Still, they’ve always had inherent power to enforce those orders and have refused to do so. As I’ve pointed out many times, all judges have the power to hold those in contempt who violate court orders. They can jail or fine miscreants. Family courts have other powers as well; they can change custody, restrict access, order attorney fees and court costs paid.
But as all know, they don’t. Custodial parents (90% of whom in the UK are mothers) flout access orders with almost complete impunity. They know they can get away with denying access, so many of them do. I assume that’s because, as in Australia, family courts have taken the position that enforcing access orders is beyond their purview. But don’t take my word for it; here’s a letter to the editor of the Daily Telegraph by a former family magistrate in Great Britain (Daily Telegraph, 6/24/12).
As a former family magistrate, I know that some mothers use their children for their own ends, denying access or disregarding court orders so that only fathers with considerable financial resources stand any real chance of spending time with their children (Comment, June 17).
Even when access is achieved, it may be short-lived if the mother breaks court orders, requiring the father to return to court until he runs out of money or loses hope and gives up.
Throughout this chaotic and unaccountable behaviour, small children must grow and develop in a distorted family environment which threatens to alienate their father and the love they share.
Some family judges do see the injustice, but the current system simply fails to provide a remedy.
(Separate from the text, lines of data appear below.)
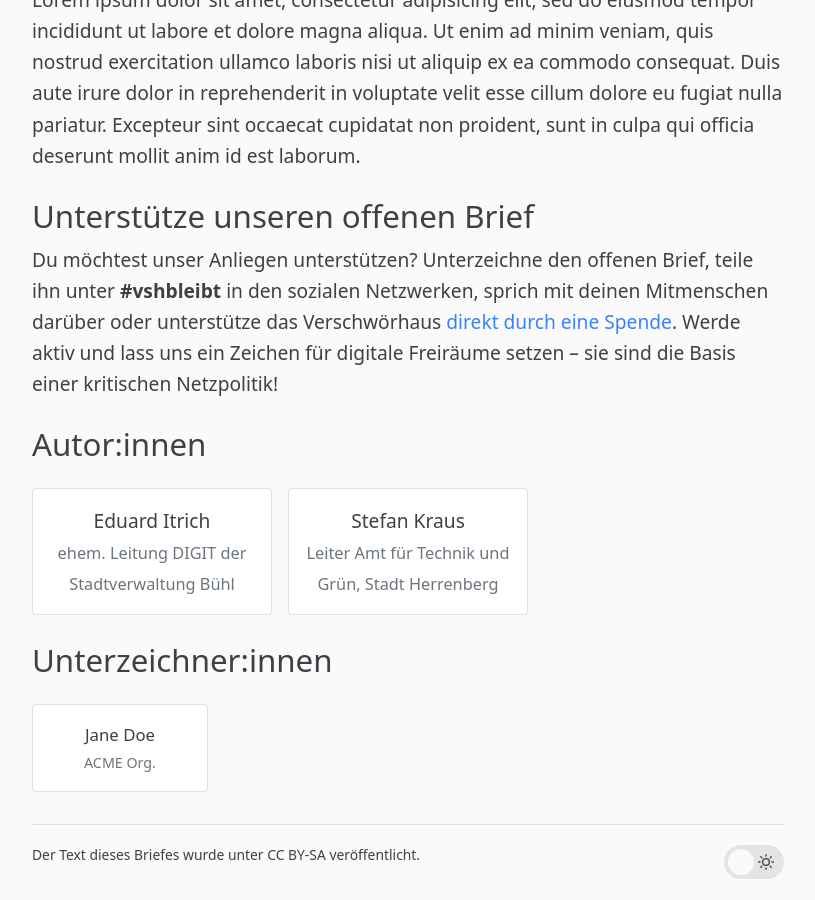
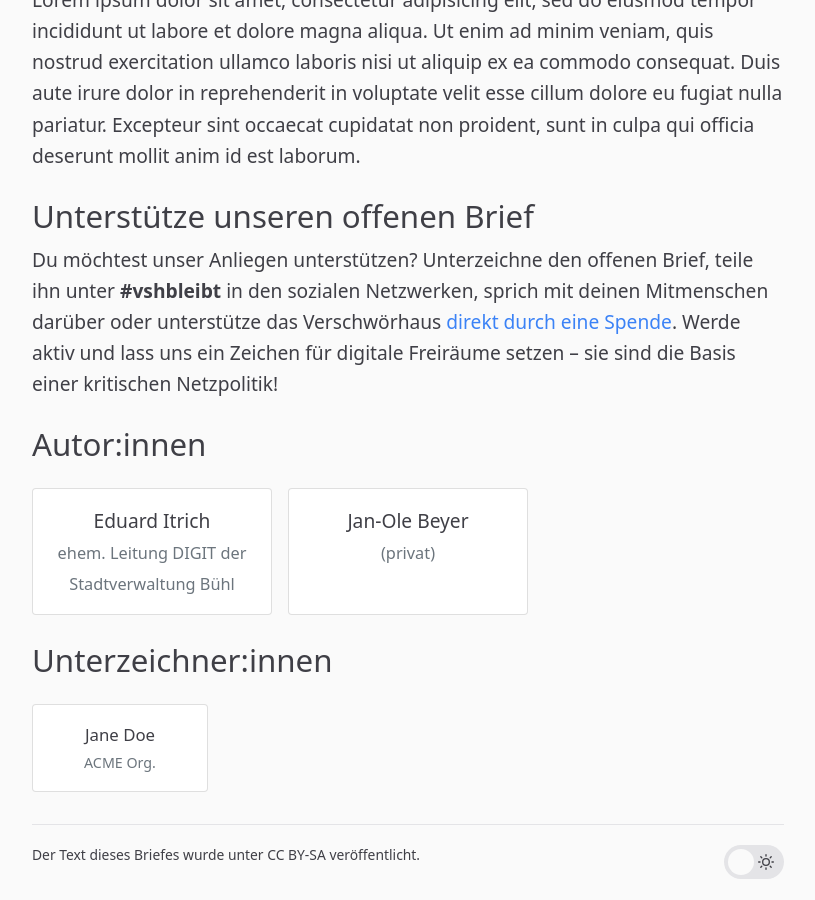
Before and after one commit to itrich/vsh-bleibt, a Jekyll site: the page built from OFFENERBRIEF.md, in a window 1280 px wide and 900 px high, scrolled down 1521 px. Shown: the whole window, without its empty margins (232-1047 px from the left). Built offline with Jekyll 4.4.1, drawn with Linux system fonts in a browser that asks for light colours.

Commit message:
Update authors.yml
Ich erlaube mir mal, mich zu den Autor*innen hinzuzufügen. Da ich das hier aber dezidiert privat mache, würde ich ungerne eine dienstliche Rolle angeben. Wir sollten diskutieren, wie wir das insgesamt händeln wollen.

```diff
--- a/_data/authors.yml
+++ b/_data/authors.yml
@@ -2,3 +2,5 @@
   role: ehem. Leitung DIGIT der Stadtverwaltung Bühl
 - name: Stefan Kraus
   role: Leiter Amt für Technik und Grün, Stadt Herrenberg
+  name: Jan-Ole Beyer
+  role: (privat)
```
If enacted into law, will the government’s recommendations have a significant effect on fathers’ ability to maintain a meaningful relationship with their children post-divorce? I doubt it. As long as judges so prefer maternal care to that of both parents, they’ll continue to find ways to accomplish that, and nothing in the recommendations looks likely to alter either their bias or their behavior. I hope I’m wrong, but decades of trying to make even a small impact on custody outcomes by thousands of dedicated advocates backed by mountains of social science on child welfare convince me I’m not. We’ll see.